In certain circles it is quite fashionable to mock the incumbents, the bells and the cable companies, and portray them as knuckle heads. I rarely make that mistake, for underestimating them is a big folly. Like overlords they protect the caliphate with ferocity befitting a sultan, and have survival skills that are unmatched.
Today, I read Mark Cuban’s latest missive, in which he proposes that incumbents should distinguish between local and Internet bandwidth. Why haven’t the done this, he asks, after all, he theorizes that bandwidth is far cheaper on a private network than on a public network. He proposes a cheap 200 megabits up and down local bandwidth connection, and premium prices if connecting to the Internet.
Mind you, at present you can get those kind of speeds via OC3 connections that run at about 155 megabits per second, but that a pretty pricey solution, and can go for $2000 a month. Clearly, not what the Dallas Mavericks owner had in mind.
Since his proposal sounded horribly like what used to be a circuit switched network, I wondered why did we spend all that money on packet switching. Still it was quite intriguing! I ran this by a gentleman who frankly knows more about networks than either me, and most certainly Mr. Cuban. “This is the same N squared problem; need n squared connections if you want to set up a network with N people,” he replied.
I begged him to spare us the technical mumbo-jumbo and break down the possibility, not reality of what Mr. Cuban was proposing.
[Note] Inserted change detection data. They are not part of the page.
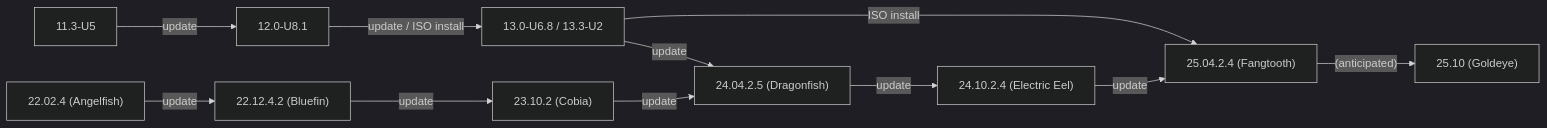
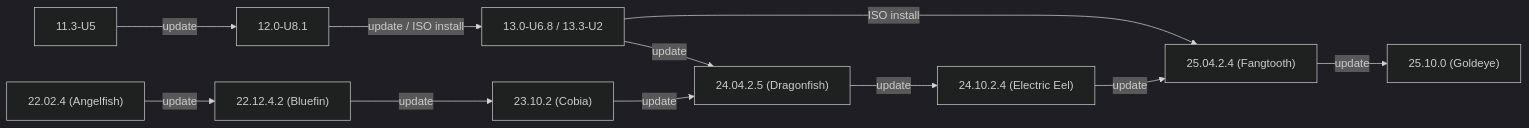
One commit to truenas/documentation changed the first of 2 diagrams in static/includes/SCALEUpgradePaths.md. Above: the diagram before and after it, drawn with Mermaid (dark theme).

```diff
--- a/static/includes/SCALEUpgradePaths.md
+++ b/static/includes/SCALEUpgradePaths.md
@@ -208,14 +208,14 @@
             {{< mermaid class="mermaid_sizing" >}}
             flowchart LR
               A["11.3-U5"] -->|update| B["12.0-U8.1"]
               B -->|"update / ISO install"| C["13.0-U6.8 / 13.3-U2"]
               C -->|update| G
               C -->|ISO install| I
               D["22.02.4 (Angelfish)"] -->|update| E
               E["22.12.4.2 (Bluefin)"] -->|update| F
               F["23.10.2 (Cobia)"] -->|update| G
               G["24.04.2.5 (Dragonfish)"] -->|update| H
               H["24.10.2.4 (Electric Eel)"] -->|update| I
-              I["25.04.2.4 (Fangtooth)"] -->|"(anticipated)"| J
-            J["25.10 (Goldeye)"]
+              I["25.04.2.4 (Fangtooth)"] -->|"update"| J
+            J["25.10.0 (Goldeye)"]
             {{< /mermaid >}}
```
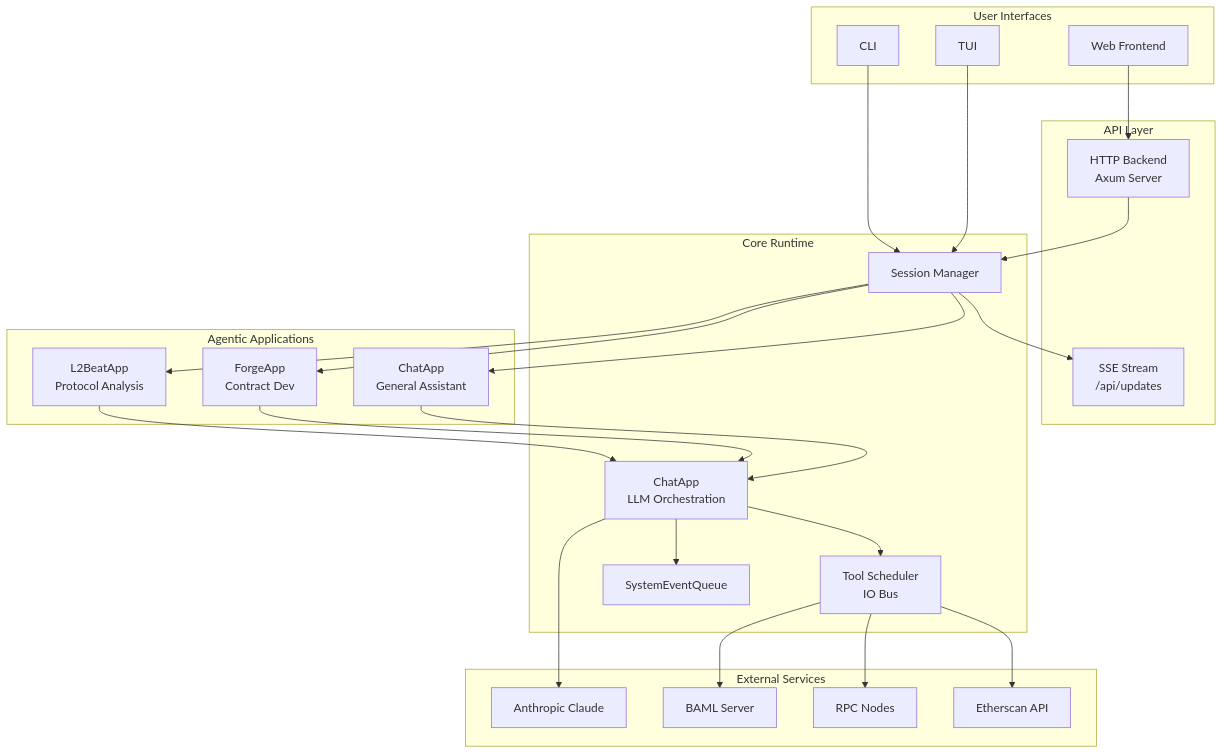
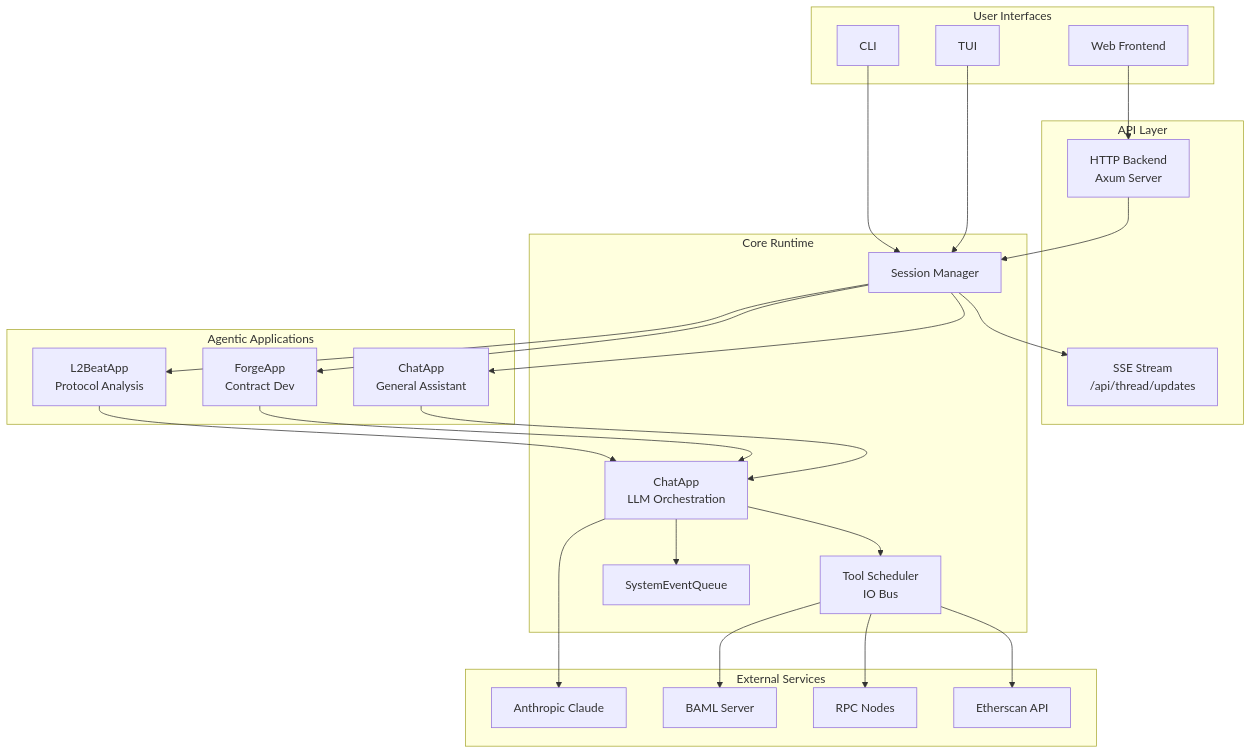
The first of 6 diagrams in apps/landing/content/guides/reference/architecture.mdx (aomi-labs/aomi-widget), drawn with Mermaid before and after one commit. The commit also changed 35 other files, not shown here.

````diff
--- a/apps/landing/content/guides/reference/architecture.mdx
+++ b/apps/landing/content/guides/reference/architecture.mdx
@@ -12,55 +12,55 @@
 ```mermaid
 graph TB
     subgraph "User Interfaces"
         CLI[CLI]
         TUI[TUI]
         WEB[Web Frontend]
     end
 
     subgraph "API Layer"
         HTTP[HTTP Backend<br/>Axum Server]
-        SSE[SSE Stream<br/>/api/updates]
+        SSE[SSE Stream<br/>/api/thread/updates]
     end
 
     subgraph "Core Runtime"
         SM[Session Manager]
         CHAT[ChatApp<br/>LLM Orchestration]
         SCHED[Tool Scheduler<br/>IO Bus]
         SEQ[SystemEventQueue]
     end
 
     subgraph "Agentic Applications"
         DEFAULT[ChatApp<br/>General Assistant]
         FORGE[ForgeApp<br/>Contract Dev]
         L2B[L2BeatApp<br/>Protocol Analysis]
     end
 
     subgraph "External Services"
         ANTHROPIC[Anthropic Claude]
         ETHERSCAN[Etherscan API]
         RPC[RPC Nodes]
         BAML[BAML Server]
     end
 
     CLI --> SM
     TUI --> SM
     WEB --> HTTP
     HTTP --> SM
     SM --> SSE
 
     SM --> DEFAULT
     SM --> FORGE
     SM --> L2B
 
     DEFAULT --> CHAT
     FORGE --> CHAT
     L2B --> CHAT
 
     CHAT --> SCHED
     CHAT --> SEQ
     CHAT --> ANTHROPIC
 
     SCHED --> ETHERSCAN
     SCHED --> RPC
     SCHED --> BAML
 ```
````
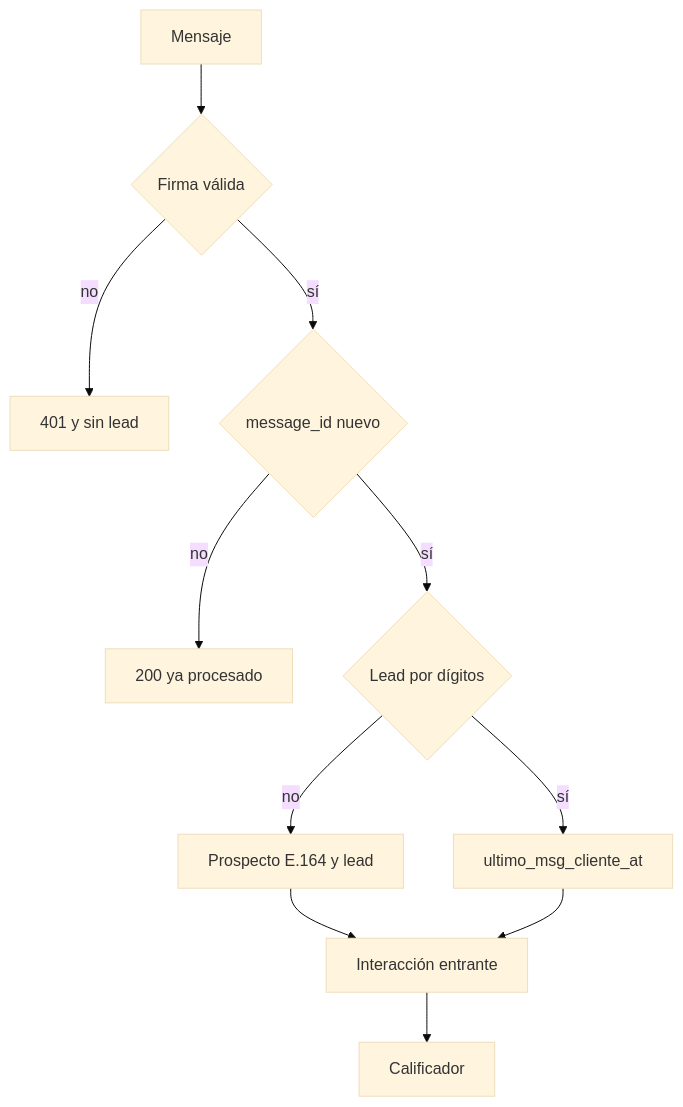
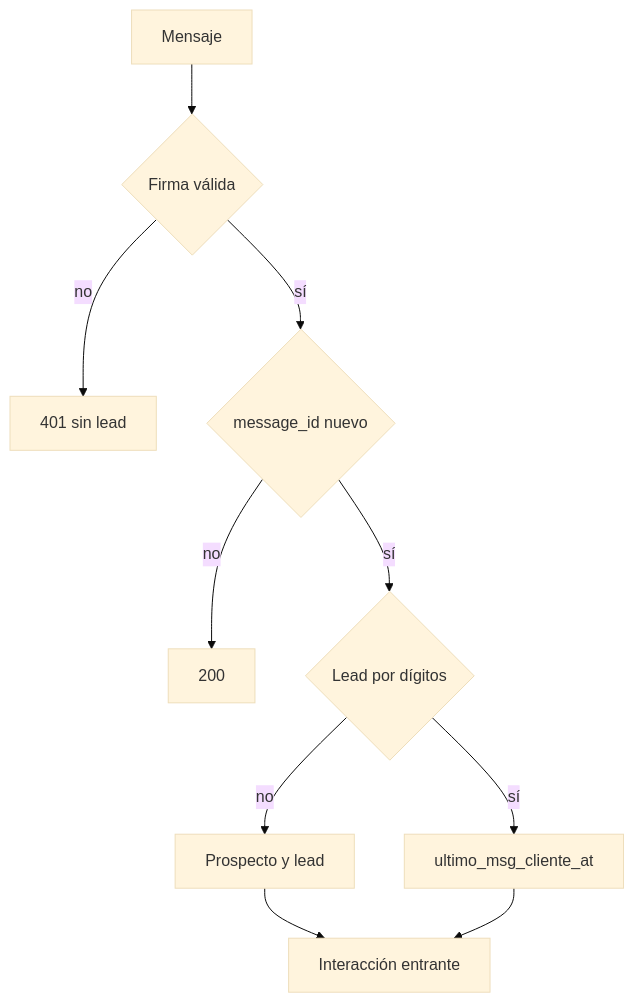
The fourth of 13 diagrams in docs/palm-lab-practica/iso/PD-SGC-MAN-001.md (EstrategiaInmobiliaria/Tokenizer-extended), drawn with Mermaid (base theme) before and after one commit. The commit also changed other lines of this file and 4 other files, not shown here.

````diff
--- a/docs/palm-lab-practica/iso/PD-SGC-MAN-001.md
+++ b/docs/palm-lab-practica/iso/PD-SGC-MAN-001.md
@@ -201,13 +174,12 @@
 ```mermaid
 flowchart TD
   M[Mensaje] --> V{Firma válida}
-  V -->|no| X[401 y sin lead]
+  V -->|no| X[401 sin lead]
   V -->|sí| D{message_id nuevo}
-  D -->|no| OK[200 ya procesado]
+  D -->|no| OK[200]
   D -->|sí| Q{Lead por dígitos}
-  Q -->|no| P[Prospecto E.164 y lead]
+  Q -->|no| P[Prospecto y lead]
   Q -->|sí| U[ultimo_msg_cliente_at]
   P --> I[Interacción entrante]
   U --> I
-  I --> A[Calificador]
 ```
````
Was this even possible? Now this is a man who is consulted by some of the top players in the broadband business. His response was that at present this is not possible. “Not even with fiber to the home; the maximum there per household is around 50 mbps. Cablevision is working on offering 50 mbps using Narad product.”
A very senior executive at a mega-billion dollar company who has experience in building these type of networks told me that DOCSIS 3.0 would make 200 megabits quite possible, but its not anytime soon, not as point-to-point connections as advocated by Mr. Cuban and will cost billions. That $5 price point simply won’t work.
For now, Mr. Cuban’s idea is just a dream …. pipe dream.